The losses highlighted in the AG’s report are related to the creation of the Global Adjustment or GA. The buyers of our surplus electricity only pay the HOEP (hourly Ontario electricity price) and Ontario’s consumers pick up the difference between the contracted price for generation and the HOEP. It was that difference, the GA, that the AG’s report highlighted.
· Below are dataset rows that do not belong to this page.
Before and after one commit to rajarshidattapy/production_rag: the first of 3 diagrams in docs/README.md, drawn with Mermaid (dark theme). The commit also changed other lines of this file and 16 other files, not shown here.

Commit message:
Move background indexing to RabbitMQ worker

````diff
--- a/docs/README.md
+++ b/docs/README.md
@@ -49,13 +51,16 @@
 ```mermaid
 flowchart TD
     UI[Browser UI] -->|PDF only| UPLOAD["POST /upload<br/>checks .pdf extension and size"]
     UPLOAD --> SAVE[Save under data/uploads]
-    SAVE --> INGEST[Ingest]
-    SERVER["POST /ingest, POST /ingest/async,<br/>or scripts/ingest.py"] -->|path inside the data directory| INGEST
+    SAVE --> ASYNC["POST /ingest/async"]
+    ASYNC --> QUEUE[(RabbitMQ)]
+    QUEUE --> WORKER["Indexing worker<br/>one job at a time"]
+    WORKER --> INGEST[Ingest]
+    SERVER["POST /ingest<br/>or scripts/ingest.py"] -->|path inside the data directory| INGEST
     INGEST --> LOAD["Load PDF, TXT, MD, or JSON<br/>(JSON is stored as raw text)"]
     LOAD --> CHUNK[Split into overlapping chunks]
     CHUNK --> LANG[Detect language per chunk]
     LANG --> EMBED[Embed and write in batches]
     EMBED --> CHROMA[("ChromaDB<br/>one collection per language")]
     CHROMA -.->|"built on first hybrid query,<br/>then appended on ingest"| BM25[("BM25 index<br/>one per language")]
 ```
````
Ontario has seen three more years of generation since that report and each one has meant increasing costs to Ontario’s electricity consumers. For 2012, IESO reported our exports were 14.6 terawatt hours (TWh) and generated an average price of $24.1 million/TWh, but the costs to Ontario’s consumers for that generation included the GA which was an additional $49.6 million/TWh—that resulted in a cost of $724 million. 2013 was worse: Ontario exported 18.3 TWh generating $26.5 million/TWh with the GA cost at $59.0 million/TWh for a cost of $1.007 billion. 2014 was slightly worse again, with exports of 19.1 TWh generating $36.0 million/TWh, costing ratepayers $53.5 million/TWh for the GA, creating a loss of $1.022 billion.
So, those three years cost ratepayers $2.75 billion for the 52 TWh (11.3% of total generation of 459.8 TWh) of exported power we didn’t need, bringing losses since creation of the GA to $4.550 billion.
Ontario’s ratepayers might be much better off if Walmart really was running the electricity system in Ontario. At least Walmart isn’t continually running at a loss.
©Parker Gallant January 21, 2015